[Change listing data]
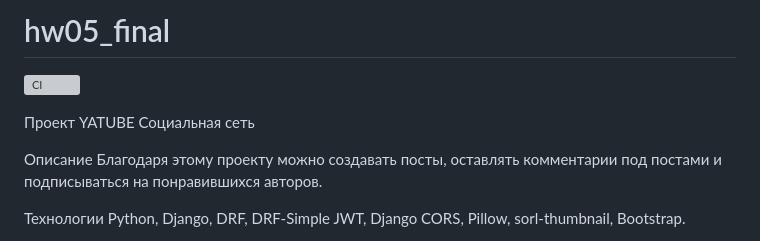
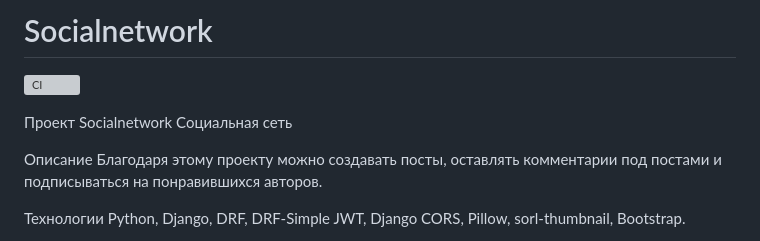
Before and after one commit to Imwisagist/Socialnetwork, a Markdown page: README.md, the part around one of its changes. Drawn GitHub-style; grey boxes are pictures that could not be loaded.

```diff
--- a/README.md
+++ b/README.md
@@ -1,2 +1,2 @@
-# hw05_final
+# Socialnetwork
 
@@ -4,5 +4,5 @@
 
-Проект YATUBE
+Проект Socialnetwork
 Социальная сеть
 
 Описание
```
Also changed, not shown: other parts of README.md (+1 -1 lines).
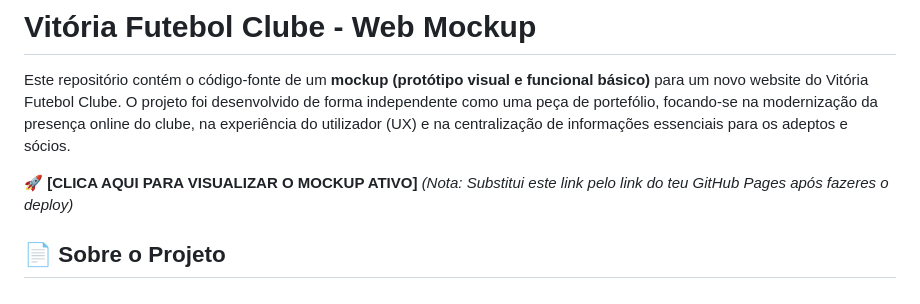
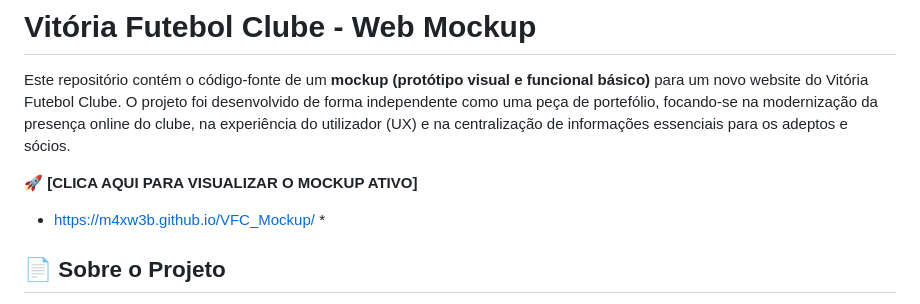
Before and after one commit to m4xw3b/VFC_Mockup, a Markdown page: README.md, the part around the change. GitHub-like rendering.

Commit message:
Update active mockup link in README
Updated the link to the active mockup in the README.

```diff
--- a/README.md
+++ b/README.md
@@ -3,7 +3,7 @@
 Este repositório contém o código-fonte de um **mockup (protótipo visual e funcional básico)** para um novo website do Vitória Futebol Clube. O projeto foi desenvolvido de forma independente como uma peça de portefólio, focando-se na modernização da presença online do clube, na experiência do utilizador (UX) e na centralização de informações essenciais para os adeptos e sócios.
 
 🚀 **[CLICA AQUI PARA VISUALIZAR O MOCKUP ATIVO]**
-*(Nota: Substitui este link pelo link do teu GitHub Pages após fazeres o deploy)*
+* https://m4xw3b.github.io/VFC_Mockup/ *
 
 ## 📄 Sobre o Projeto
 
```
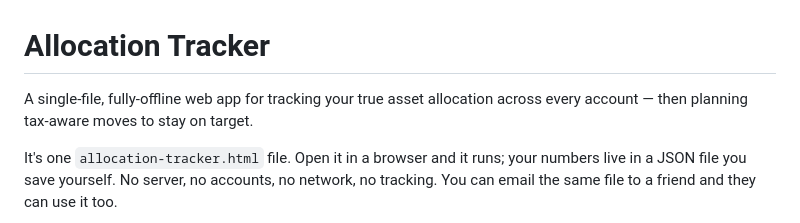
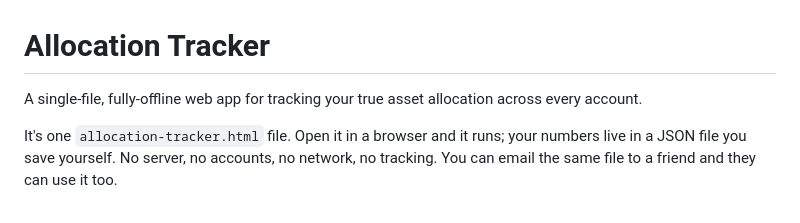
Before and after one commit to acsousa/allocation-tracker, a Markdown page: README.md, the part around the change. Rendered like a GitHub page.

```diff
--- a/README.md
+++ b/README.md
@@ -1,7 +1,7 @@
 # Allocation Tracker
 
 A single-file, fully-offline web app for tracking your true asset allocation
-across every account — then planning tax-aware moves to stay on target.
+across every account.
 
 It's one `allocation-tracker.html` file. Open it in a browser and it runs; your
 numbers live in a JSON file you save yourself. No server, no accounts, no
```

Exercise details ▸
Give the data again exactly as it appears, but without any images.

Task response ▸
Before and after one commit to Imwisagist/Socialnetwork, a Markdown page: README.md, the part around one of its changes. Drawn GitHub-style; grey boxes are pictures that could not be loaded.

```diff
--- a/README.md
+++ b/README.md
@@ -1,2 +1,2 @@
-# hw05_final
+# Socialnetwork
 
@@ -4,5 +4,5 @@
 
-Проект YATUBE
+Проект Socialnetwork
 Социальная сеть
 
 Описание
```
Also changed, not shown: other parts of README.md (+1 -1 lines).
Before and after one commit to m4xw3b/VFC_Mockup, a Markdown page: README.md, the part around the change. GitHub-like rendering.

Commit message:
Update active mockup link in README
Updated the link to the active mockup in the README.

```diff
--- a/README.md
+++ b/README.md
@@ -3,7 +3,7 @@
 Este repositório contém o código-fonte de um **mockup (protótipo visual e funcional básico)** para um novo website do Vitória Futebol Clube. O projeto foi desenvolvido de forma independente como uma peça de portefólio, focando-se na modernização da presença online do clube, na experiência do utilizador (UX) e na centralização de informações essenciais para os adeptos e sócios.
 
 🚀 **[CLICA AQUI PARA VISUALIZAR O MOCKUP ATIVO]**
-*(Nota: Substitui este link pelo link do teu GitHub Pages após fazeres o deploy)*
+* https://m4xw3b.github.io/VFC_Mockup/ *
 
 ## 📄 Sobre o Projeto
 
```
Before and after one commit to acsousa/allocation-tracker, a Markdown page: README.md, the part around the change. Rendered like a GitHub page.

```diff
--- a/README.md
+++ b/README.md
@@ -1,7 +1,7 @@
 # Allocation Tracker
 
 A single-file, fully-offline web app for tracking your true asset allocation
-across every account — then planning tax-aware moves to stay on target.
+across every account.
 
 It's one `allocation-tracker.html` file. Open it in a browser and it runs; your
 numbers live in a JSON file you save yourself. No server, no accounts, no
```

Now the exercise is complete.